Game Mode Performance Testing
When utilizing Ryzen Master software, users will find a switch to toggle between Creator Mode and Game Mode. The Creator Mode enables UMA/Distributed memory mode and keeps all cores enabled. (This is identical to the performance settings we used in general benchmarking on the following pages.) The Game Mode enables NUMA/Local memory mode and also enables Legacy Compatibility Mode. Remember that Legacy mode actually disables half of the cores on the processor, leaving one CCX fully enabled per die, for a total of 8 physical cores and 16 logical cores. This removes the issues with games crashing or not loading with more than 20 threads on the system, but it does mean you are missing half of the processing power of your Threadripper CPU for non-gaming tasks.

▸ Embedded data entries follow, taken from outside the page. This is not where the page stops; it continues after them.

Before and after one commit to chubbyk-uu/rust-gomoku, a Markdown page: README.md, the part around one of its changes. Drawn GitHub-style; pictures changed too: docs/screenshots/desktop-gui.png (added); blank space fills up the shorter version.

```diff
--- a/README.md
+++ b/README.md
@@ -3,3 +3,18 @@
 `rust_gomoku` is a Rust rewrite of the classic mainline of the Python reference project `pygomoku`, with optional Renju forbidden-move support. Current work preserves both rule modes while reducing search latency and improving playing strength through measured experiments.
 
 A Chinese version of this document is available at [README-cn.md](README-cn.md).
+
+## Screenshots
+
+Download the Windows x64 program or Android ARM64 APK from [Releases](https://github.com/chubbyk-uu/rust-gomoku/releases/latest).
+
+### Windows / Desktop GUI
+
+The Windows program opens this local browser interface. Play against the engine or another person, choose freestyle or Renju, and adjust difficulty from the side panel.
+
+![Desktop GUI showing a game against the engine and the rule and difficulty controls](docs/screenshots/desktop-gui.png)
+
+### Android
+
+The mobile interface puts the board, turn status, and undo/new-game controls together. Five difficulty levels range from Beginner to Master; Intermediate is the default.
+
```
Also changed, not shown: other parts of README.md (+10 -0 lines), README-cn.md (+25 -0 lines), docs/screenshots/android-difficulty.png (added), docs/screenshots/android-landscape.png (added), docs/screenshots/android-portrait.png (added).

We did game testing at 1080p, the area that we would assume to find the most variance between the two modes, with our standard testbed including a GeForce GTX 1080.
The only game that showed significant improvements in Game Mode is Deus Ex: Mankind Divided, which gets a 15% boost! Other than that, the differences between the two modes are minimal at best. Ashes of the Singularity gets an improvement in Creator Mode of 4.5%. In checking with AMD, this more or less matches their expectations. Even though I do not believe that Game Mode is a reasonable use for the Threadripper platform, AMD is doing its best to provide the ability for consumer to tweak and customize the hardware to a range of specific requests.

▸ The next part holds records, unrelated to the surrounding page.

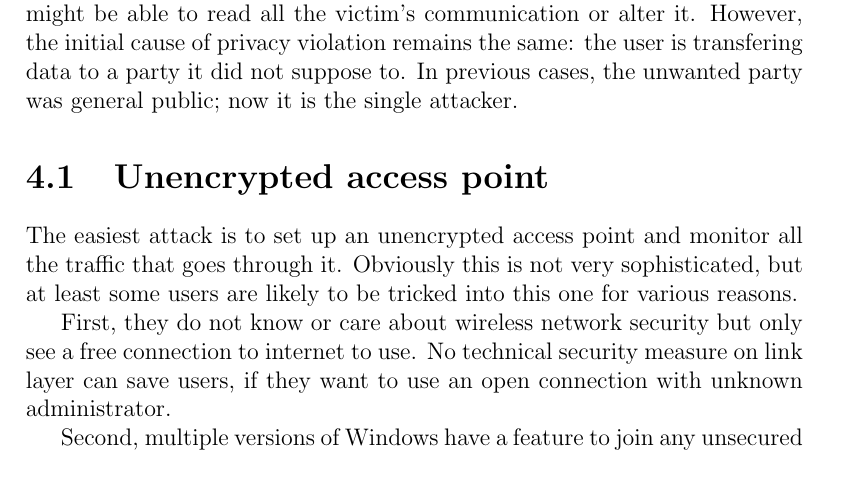
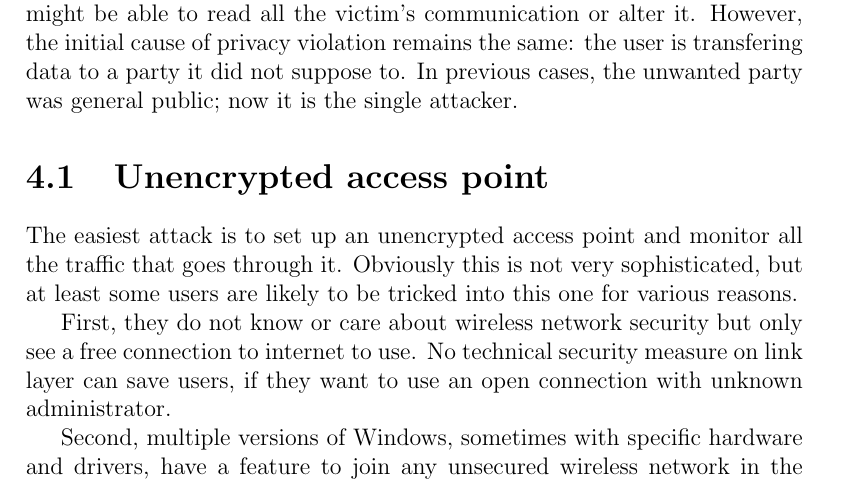
Before and after one commit to pekko/masterthesis, a LaTeX thesis (tex/thesis.tex): part of page 33 of 82, cut so that both start at the same text. Compiled offline with pdfLaTeX.

Commit message:
clarify: autoconnect

```diff
--- a/tex/thesis.tex
+++ b/tex/thesis.tex
@@ -931,7 +931,7 @@ The easiest attack is to set up an unencrypted access point and monitor all the
 
 First, they do not know or care about wireless network security but only see a free connection to internet to use. No technical security measure on link layer can save users, if they want to use an open connection with unknown administrator.
 
-Second, multiple versions of Windows have a feature to join any unsecured wireless network in the range~\cite{dai2005attacking,windows_wifi_answers,superuser_win7wlan}. Therefore, user's computer can join an open network without user being aware of that. Even worse, with some versions of Intel wireless drivers, the setting to disable the automatically-connecting feature is hidden elsewhere than in unusual settings dialog, making it difficult to disable even for little more experienced users.~\cite{windows_wifi_answers,superuser_win7wlan} Even if the setting can be changed to a safer one, we argue that the default settings should already be safe.
+Second, multiple versions of Windows, sometimes with specific hardware and drivers, have a feature to join any unsecured wireless network in the range~\cite{dai2005attacking,windows_wifi_answers,superuser_win7wlan}. Therefore, user's computer can join an open network without user being aware of that. Even worse, with some versions of Intel wireless drivers, the setting to disable the automatically-connecting feature is hidden elsewhere than in unusual settings dialog, making it difficult to disable even for little more experienced users.~\cite{windows_wifi_answers,superuser_win7wlan} Even if the setting can be changed to a safer one, we argue that the default settings should already be safe.
 
 An unwanted connection can be damaging, even if the user realizes the mistake relatively fast and disconnects his computer from the open network. Quite a many services want to synchronize their data right after connected; for example, an email client would like to get new messages immediately when the client device becomes online. Therefore it is certainly possible that user's credentials are sent and exposed during first moments in a new network.
 
```
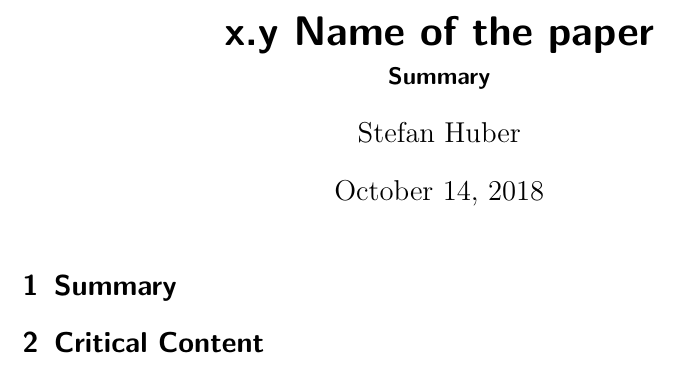
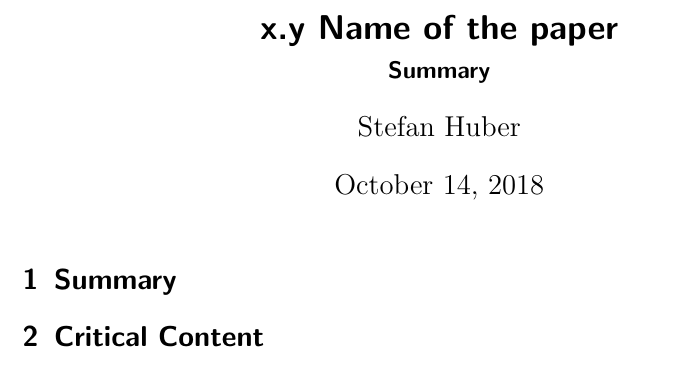
Before and after one commit to TrackerSB/SeminarTestingAutonomousCars, a LaTeX document (papers/summaryTemplate.tex): part of page 1 of 2, cut so that both start at the same text. Compiled offline with pdfLaTeX.

Commit message:
paper: Extend summary template

```diff
--- a/papers/summaryTemplate.tex
+++ b/papers/summaryTemplate.tex
@@ -3,7 +3,9 @@
 \usepackage[utf8]{inputenc}
 \usepackage[english]{babel}
 
+\usepackage[printonlyused]{acronym}
 \usepackage{booktabs}
+\usepackage{makecell}
 \usepackage{tabularx}
 \usepackage{url}
 \usepackage{xcolor}
@@ -12,7 +14,9 @@
 \newcommand{\draft}[1]{\textcolor{red}{\textit{#1}}}
 \newcommand{\eg}{e.\,g.}
 
-\title{x.y Name of the paper}
+\renewcommand\cellalign{lt}
+
+\title{\LARGE x.y Name of the paper}
 \subtitle{Summary}
 \author{Stefan Huber}
 
```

I'll be up front here and tell you that the testing results below are very much a work in progress. The idea behind mega-tasking testing is to push workloads to their limits by overlapping. What happens when a rendering task is occurring at the same time you are gaming? What if you are compiling a project in the background while gaming? These are more common scenarios than you might believe for people that work and game on the same machines.
We attempted to create our own scenario for mega-tasking, though I was trying to keep the Urban Dictionary definition in mind as I did it:

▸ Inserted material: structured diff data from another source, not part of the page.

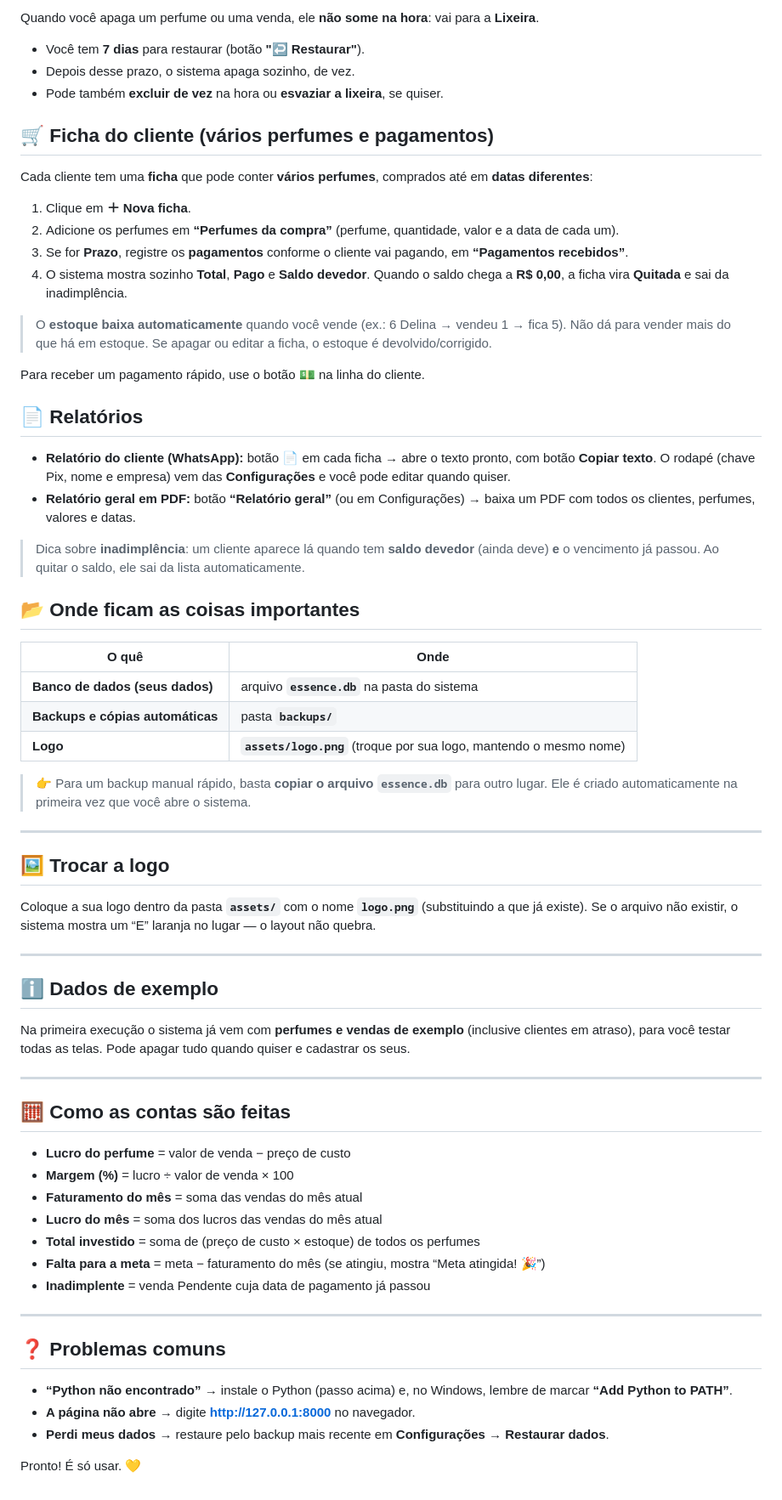
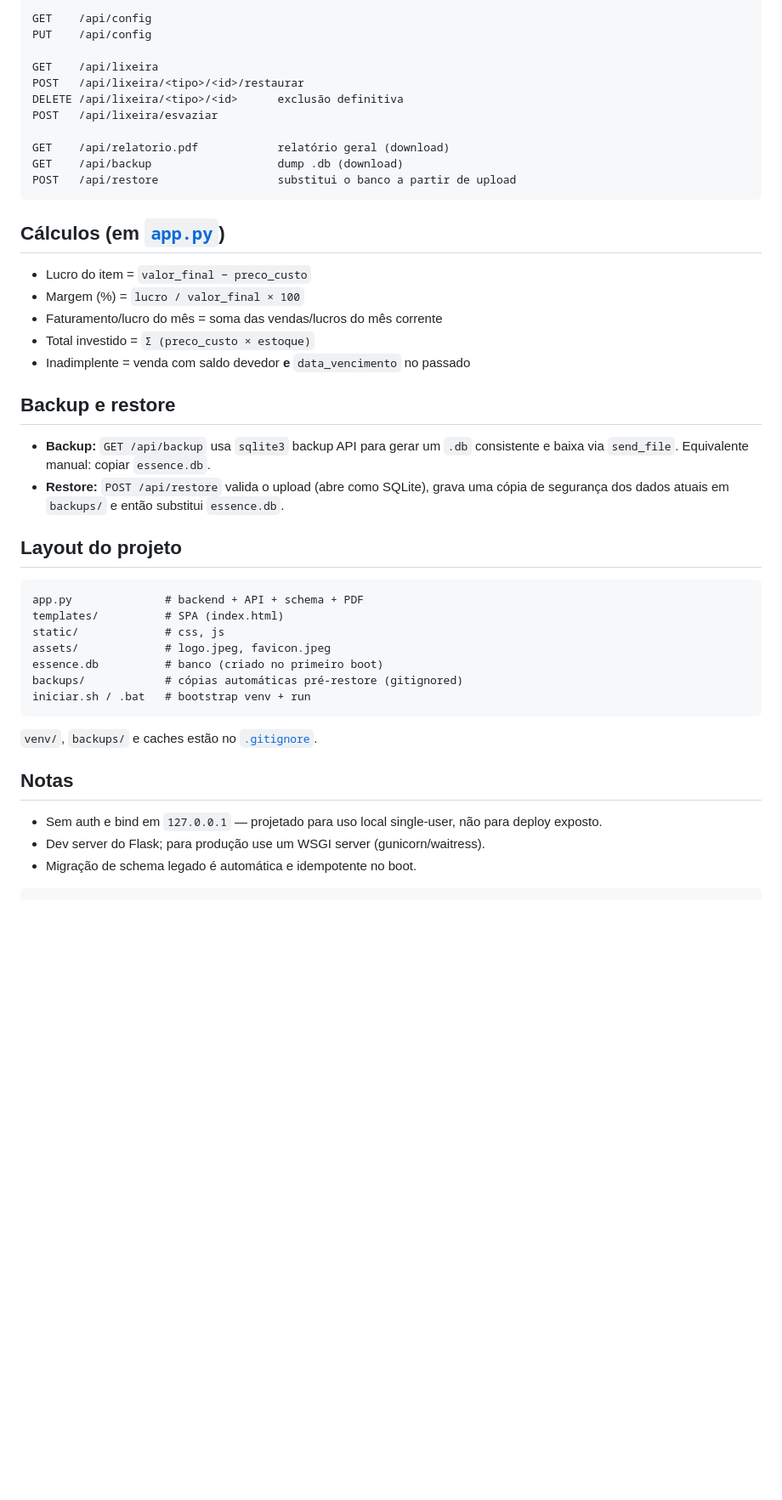
Before and after one commit to emmily5/sistema-essence, a Markdown page: README.md, the part around one of its changes. Shown at 85% size. GitHub-like rendering; blank space fills up the shorter version.

Commit message:
ajustes readme

````diff
--- a/README.md
+++ b/README.md
@@ -76,71 +80,47 @@ Como são dados financeiros, faça backup de vez em quando:
 
-Quando você apaga um perfume ou uma venda, ele **não some na hora**: vai para a **Lixeira**.
-- Você tem **7 dias** para restaurar (botão **"↩️ Restaurar"**).
-- Depois desse prazo, o sistema apaga sozinho, de vez.
-- Pode também **excluir de vez** na hora ou **esvaziar a lixeira**, se quiser.
+GET    /api/config
+PUT    /api/config
 
-## 🛒 Ficha do cliente (vários perfumes e pagamentos)
+GET    /api/lixeira
+POST   /api/lixeira/<tipo>/<id>/restaurar
+DELETE /api/lixeira/<tipo>/<id>      exclusão definitiva
+POST   /api/lixeira/esvaziar
 
-Cada cliente tem uma **ficha** que pode conter **vários perfumes**, comprados até em **datas diferentes**:
-1. Clique em **＋ Nova ficha**.
-2. Adicione os perfumes em **“Perfumes da compra”** (perfume, quantidade, valor e a data de cada um).
-3. Se for **Prazo**, registre os **pagamentos** conforme o cliente vai pagando, em **“Pagamentos recebidos”**.
-4. O sistema mostra sozinho **Total**, **Pago** e **Saldo devedor**. Quando o saldo chega a **R$ 0,00**, a ficha vira **Quitada** e sai da inadimplência.
+GET    /api/relatorio.pdf            relatório geral (download)
+GET    /api/backup                   dump .db (download)
+POST   /api/restore                  substitui o banco a partir de upload
+```
 
-> O **estoque baixa automaticamente** quando você vende (ex.: 6 Delina → vendeu 1 → fica 5). Não dá para vender mais do que há em estoque. Se apagar ou editar a ficha, o estoque é devolvido/corrigido.
+## Cálculos (em [`app.py`](app.py))
 
-Para receber um pagamento rápido, use o botão 💵 na linha do cliente.
+- Lucro do item = `valor_final − preco_custo`
+- Margem (%) = `lucro / valor_final × 100`
+- Faturamento/lucro do mês = soma das vendas/lucros do mês corrente
+- Total investido = `Σ (preco_custo × estoque)`
+- Inadimplente = venda com saldo devedor **e** `data_vencimento` no passado
 
-## 📄 Relatórios
+## Backup e restore
 
-- **Relatório do cliente (WhatsApp):** botão 📄 em cada ficha → abre o texto pronto, com botão **Copiar texto**. O rodapé (chave Pix, nome e empresa) vem das **Configurações** e você pode editar quando quiser.
-- **Relatório geral em PDF:** botão **“Relatório geral”** (ou em Configurações) → baixa um PDF com todos os clientes, perfumes, valores e datas.
+- **Backup:** `GET /api/backup` usa `sqlite3` backup API para gerar um `.db` consistente e baixa via `send_file`. Equivalente manual: copiar `essence.db`.
+- **Restore:** `POST /api/restore` valida o upload (abre como SQLite), grava uma cópia de segurança dos dados atuais em `backups/` e então substitui `essence.db`.
 
-> Dica sobre **inadimplência**: um cliente aparece lá quando tem **saldo devedor** (ainda deve) **e** o vencimento já passou. Ao quitar o saldo, ele sai da lista automaticamente.
+## Layout do projeto
 
-## 📂 Onde ficam as coisas importantes
+```
+app.py              # backend + API + schema + PDF
+templates/          # SPA (index.html)
+static/             # css, js
+assets/             # logo.jpeg, favicon.jpeg
+essence.db          # banco (criado no primeiro boot)
+backups/            # cópias automáticas pré-restore (gitignored)
+iniciar.sh / .bat   # bootstrap venv + run
+```
 
-| O quê | Onde |
-|---|---|
-| **Banco de dados (seus dados)** | arquivo **`essence.db`** na pasta do sistema |
-| **Backups e cópias automáticas** | pasta **`backups/`** |
-| **Logo** | **`assets/logo.png`** (troque por sua logo, mantendo o mesmo nome) |
+`venv/`, `backups/` e caches estão no [`.gitignore`](.gitignore).
 
-> 👉 Para um backup manual rápido, basta **copiar o arquivo `essence.db`** para outro lugar.
-> Ele é criado automaticamente na primeira vez que você abre o sistema.
+## Notas
 
----
-
-## 🖼️ Trocar a logo
-
-Coloque a sua logo dentro da pasta **`assets/`** com o nome **`logo.png`** (substituindo a que já existe).
-Se o arquivo não existir, o sistema mostra um “E” laranja no lugar — o layout não quebra.
-
----
-
-## ℹ️ Dados de exemplo
-
-Na primeira execução o sistema já vem com **perfumes e vendas de exemplo** (inclusive clientes em atraso),
-para você testar todas as telas. Pode apagar tudo quando quiser e cadastrar os seus.
-
----
-
-## 🧮 Como as contas são feitas
-
-- **Lucro do perfume** = valor de venda − preço de custo
-- **Margem (%)** = lucro ÷ valor de venda × 100
-- **Faturamento do mês** = soma das vendas do mês atual
-- **Lucro do mês** = soma dos lucros das vendas do mês atual
-- **Total investido** = soma de (preço de custo × estoque) de todos os perfumes
-- **Falta para a meta** = meta − faturamento do mês (se atingiu, mostra “Meta atingida! 🎉”)
-- **Inadimplente** = venda Pendente cuja data de pagamento já passou
-
----
-
-## ❓ Problemas comuns
-
-- **“Python não encontrado”** → instale o Python (passo acima) e, no Windows, lembre de marcar **“Add Python to PATH”**.
-- **A página não abre** → digite **http://127.0.0.1:8000** no navegador.
-- **Perdi meus dados** → restaure pelo backup mais recente em **Configurações → Restaurar dados**.
-
-Pronto! É só usar. 💛
+- Sem auth e bind em `127.0.0.1` — projetado para uso local single-user, não para deploy exposto.
+- Dev server do Flask; para produção use um WSGI server (gunicorn/waitress).
+- Migração de schema legado é automática e idempotente no boot.
+```
````
Also changed, not shown: other parts of README.md (+57 -53 lines).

Our test consisted of running our Blender render of the Gooseberry workload in the background of our machine and then to start up Rise of the Tomb Raider at 2560×1440 and do some gaming. We played the games the entire time the render was running (using dual monitors to keep an eye on it) and measured both the time to complete the render and the average frame rate of one of the last 60 second blocks of time before the render finished. I compare that to the non-mega-tasking performance in Rise of the Tomb Raider.
With the Core i9-7900X, performance of the game with and without the rendering running in the background was consistent and smooth. For the 1950X running in NUMA/Local mode, performance does drop some in RoTR (15%) but the game remained smooth and provided an excellent gaming experience. However, the 7900X took almost 10 minutes longer to complete the rendering workload, more than 25% slower than the 1950X. Also note that compared to running the Blender render alone, the AMD system only took 15% more time when adding in the game session. The 7900X took 31% longer when we added RoTR to the mix.
Our experiences when the 1950X system was in the UMA/Distributed mode were much different. The average frame rate of the game dropped tremendously but the experience in the game was awful, stutter and freezing were abound. Clearly the compartmentalization of the NUMA mode helps in this mega-tasking situation.
This is the kind of testing we want to expand on going forward with ultra-high-core count CPUs. Much more to discover!